Use the chi-square test to test whether two distributions are different.
The chi-square test is
observed data in bin i
expected data in bin i
The above can be used directly when comparing a set of observations with a known (expected) distribution. In this case the number of degrees of freedom is equal to the number of bins.
Given two sets of binned data A and B, the expected value in each bin of each set is its proportion of the total, i.e.:
where is the total number of samples in set A, etc.
Thus the chi-square statistic is
which can also be written:
If the total number of samples in each set is the same, i.e. , then this simplifies down to:
The number of degrees of freedom is (number of bins – 1).
Testing against a significance level
Choose a confidence level and look up the inverse chi square cumulative distribution for the given number of degrees of freedom, e.g. at 95% confidence and 1 degree of freedom, the threshold is . If , then it can be said with the given level of confidence that the distributions differ.
Since the chi square distribution is strictly the probability that the sum of the squares of normal random variables would exceed the given value, this test should only be used when there are enough samples to assume a normal distribution. It will normally be acceptable so long as no more than 10% of the events have expected frequencies below 5. Where there is only 1 degree of freedom, the approximation is not reliable if expected frequencies are below 10.

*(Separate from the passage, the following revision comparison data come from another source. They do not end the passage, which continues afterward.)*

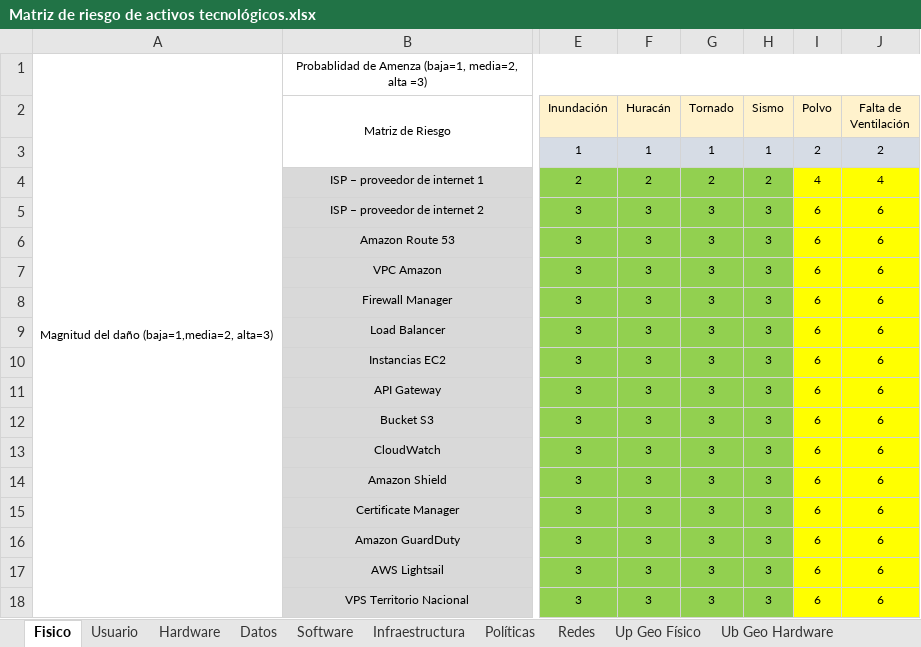
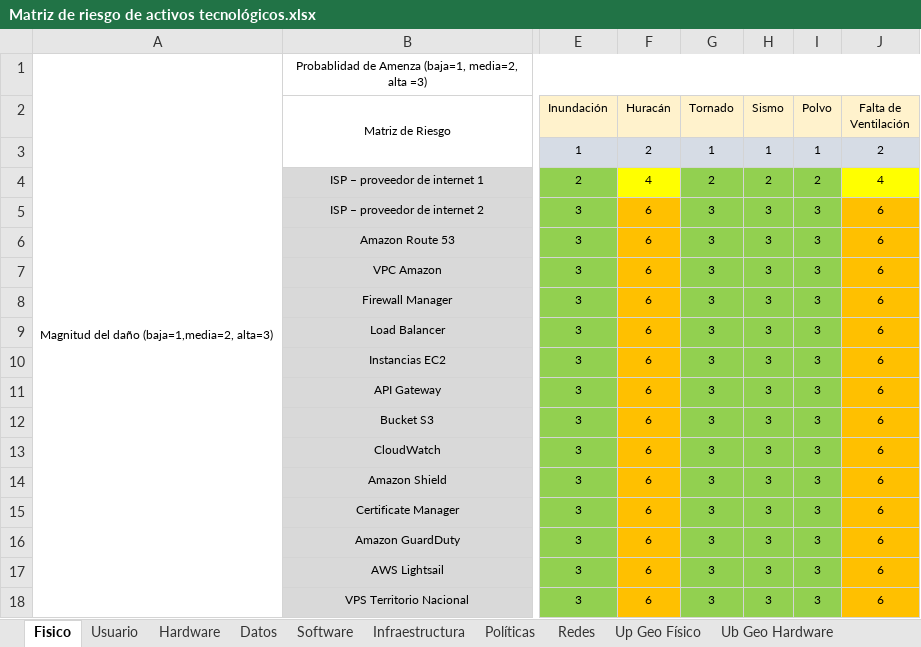
Before and after one commit to manicos/sistemasMulti, an Excel workbook: Matriz de riesgo de activos tecnológicos.xlsx, sheet Fisico, drawn as a sheet; only a part is shown, gaps mark what is left out; values as stored, in another font and other column widths than the file's, no borders; the diff names each change by its address in the sheet, - before the commit and + after, or states it on an @@ line.

```diff
--- a/Matriz de riesgo de activos tecnológicos.xlsx (sheet Fisico)
+++ b/Matriz de riesgo de activos tecnológicos.xlsx (sheet Fisico)
-F3 (Huracán): 1
+F3 (Huracán): 2
-I3 (Polvo): 2
+I3 (Polvo): 1
-F4 (Huracán): 2
+F4 (Huracán): 4
-F4 fill: #92D050
+F4 fill: #FFFF00
-I4 (Polvo): 4
+I4 (Polvo): 2
-I4:I18 fill: #FFFF00
+I4:I18 fill: #92D050
-F5:F18 (Huracán): 3
+F5:F18 (Huracán): 6
-F5:F18 fill: #92D050
+F5:F18 fill: #FFC000
-I5:I18 (Polvo): 6
+I5:I18 (Polvo): 3
-J5:J18 fill: #FFFF00
+J5:J18 fill: #FFC000
```
Also changed, not shown: sheet Software, sheet Infraestructura, sheet Usuario, 1 other file.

Octave – chisquare_inv, chisquare_test_homogeneity
Perl – Statistics::Distributions
Spreadsheet – chiinv